[PROBLEM STATEMENT]: Print the data exactly. Omit the pictures.

╔══

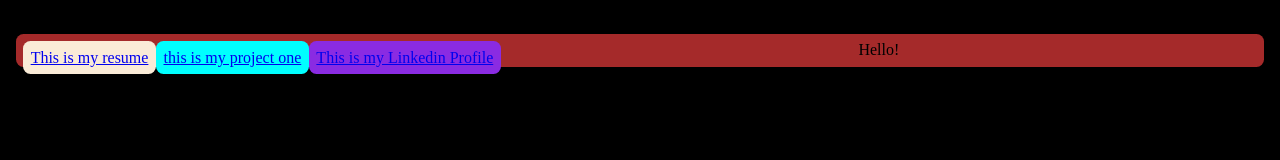
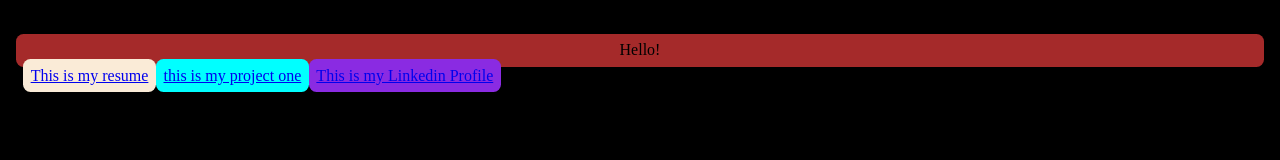
Before and after one commit to itsharry01/Myself, a plain HTML site: page index.html in a window 1280 px wide. Drawn offline with Linux system fonts and the light colour scheme.

Commit message:
Update index.html

```diff
--- a/index.html
+++ b/index.html
@@ -8,7 +8,8 @@
     <div class="body">
         Hello!
 
-        <div class="resume">
+      <div class="flex-container">
+          <div class="resume">
           <a href="https://google.com" target=”new”>This is my resume</a>
         </div>
 
@@ -19,6 +20,7 @@
         <div class="linkedin">
             <a href="https://www.linkedin.com/in/harbalbh-singh" target="_blank">This is my Linkedin Profile</a>
         </div>
+      </div>
     </div>
 
   </body>
```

╚══

[TASK ANSWER]:
Before and after one commit to itsharry01/Myself, a plain HTML site: page index.html in a window 1280 px wide. Drawn offline with Linux system fonts and the light colour scheme.

Commit message:
Update index.html

```diff
--- a/index.html
+++ b/index.html
@@ -8,7 +8,8 @@
     <div class="body">
         Hello!
 
-        <div class="resume">
+      <div class="flex-container">
+          <div class="resume">
           <a href="https://google.com" target=”new”>This is my resume</a>
         </div>
 
@@ -19,6 +20,7 @@
         <div class="linkedin">
             <a href="https://www.linkedin.com/in/harbalbh-singh" target="_blank">This is my Linkedin Profile</a>
         </div>
+      </div>
     </div>
 
   </body>
```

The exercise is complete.